Looking back on it now, it still rings true. But I’m so far removed from that guy that I read it now with a sense of freedom. That’s what they mean when we say we celebrate recovery. At first the idea of never drinking again sounds like a death sentence. I truly believed life would never be fun again. I didn’t believe I’d never drink again. Now, not only am I having the time of my life, I don’t even want to drink. It’s amazing how the brain changes.

I share this list today as nothing more than an oddity, a peek back to a much more difficult time. But if you’re there… wondering if you have a problem or knowing you have one and can’t possibly imagine life without booze, well, read on. Here’s why I am an alcoholic. Maybe you can try making your own list.

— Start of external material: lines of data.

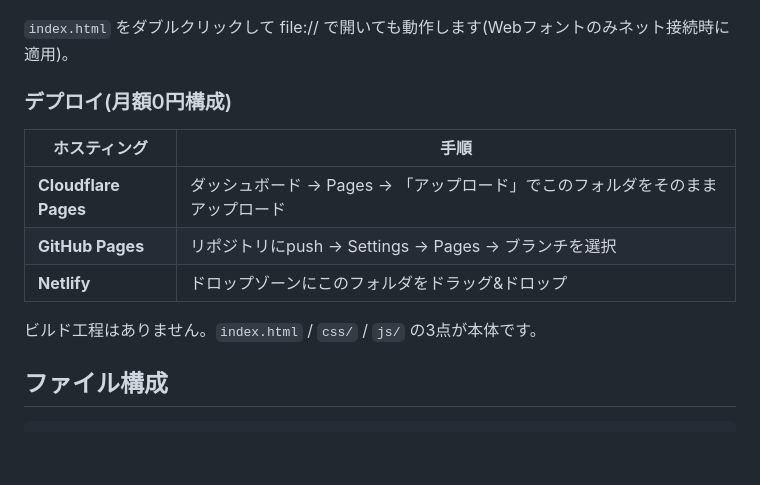
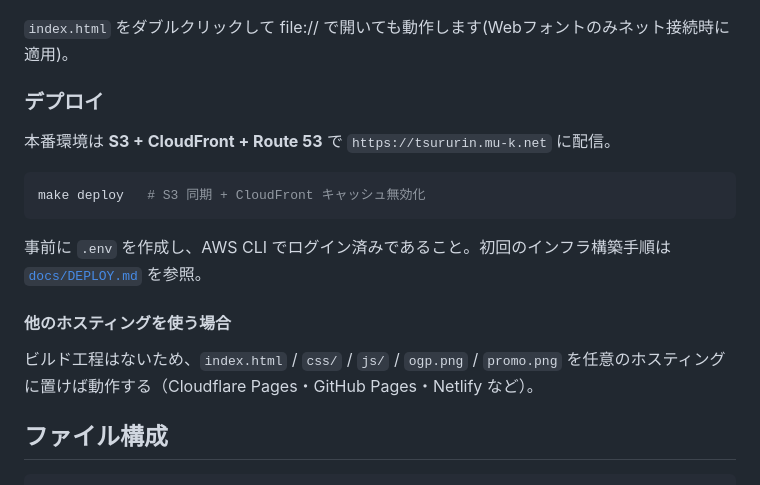
Before and after one commit to KITA-DS12/tsururin, a Markdown page: README.md, the part around the change. GitHub-like rendering; blank space fills up the shorter version.

Commit message:
docs: README のデプロイ節を本番運用構成に更新
仮の「Cloudflare Pages にアップロード」記述を make deploy / docs/DEPLOY.md への導線に置き換える。

````diff
--- a/README.md
+++ b/README.md
@@ -23,15 +23,19 @@ python3 -m http.server 8000
 
 `index.html` をダブルクリックして file:// で開いても動作します(Webフォントのみネット接続時に適用)。
 
-### デプロイ(月額0円構成)
+### デプロイ
 
-| ホスティング | 手順 |
-|---|---|
-| **Cloudflare Pages** | ダッシュボード → Pages → 「アップロード」でこのフォルダをそのままアップロード |
-| **GitHub Pages** | リポジトリにpush → Settings → Pages → ブランチを選択 |
-| **Netlify** | ドロップゾーンにこのフォルダをドラッグ&ドロップ |
+本番環境は **S3 + CloudFront + Route 53** で `https://tsururin.mu-k.net` に配信。
 
-ビルド工程はありません。`index.html` / `css/` / `js/` の3点が本体です。
+```bash
+make deploy   # S3 同期 + CloudFront キャッシュ無効化
+```
+
+事前に `.env` を作成し、AWS CLI でログイン済みであること。初回のインフラ構築手順は [`docs/DEPLOY.md`](docs/DEPLOY.md) を参照。
+
+#### 他のホスティングを使う場合
+
+ビルド工程はないため、`index.html` / `css/` / `js/` / `ogp.png` / `promo.png` を任意のホスティングに置けば動作する（Cloudflare Pages・GitHub Pages・Netlify など）。
 
 ## ファイル構成
 
````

Twenty reasons why I’m an alcoholic…

1) Because I’ve been rebellious all my life. What better way to rebel?

2) because my image was built on the caricature of a “real man” or a “sophisticated man,” a writer like Hemingway, etc. In other words my self-esteem was tied up living on the edge, drinking in the good life, collecting wine, etc. I went so far as to buy a bar just so I could have my own corner table

3) because I used it to ignore stress. I thought I was like the “Godfather” who solved everyone’s problems, when in fact I was stressed out of my mind and needed to drink to calm my anxiety

4) because I thought it made me fun and helped me break out of my uncomfortability in social settings

5) because business deals and work meetings are best conducted in bars

6) because I avoided my inner fears for decades by drowning them with alcohol

7) because I feared abandonment by everyone who matters to me

8) because I am weak and afraid

9) because I’ve been disappointed with myself for years, especially with my lack of follow through and lasting success

10) because I really, really, really love wine!

11) because I’m very reckless, so of course, I push everything to the extremes, including how much/how often I drink

12) because I’m powerless and basically out of control

13) because I’m lonely and felt unloved most of my life

14) because my parents really stressed me out and ultimately left me feeling undefended against the world

15) because I grew up feeling I pissed off everyone around me

16) because I suck at saying “no” to myself and/or others, which creates a big fucking mess of instant gratification most of the time

17) because drinking made my bad choices easier to deal with

18) because I wanted to prove all the “fundamentalists” wrong about drinking

19) because I love the show “Cheers” and still love happy hours

20) because I’m a complete fucking idiot.

See, aren’t lists just great?! It’s all in how you look at it. When I wrote that list a couple of years ago I never wanted a drink so bad in my life. Now, I read it and thank God for all She’s done in my life. So yes, lists are great. It’s all in how you look at it.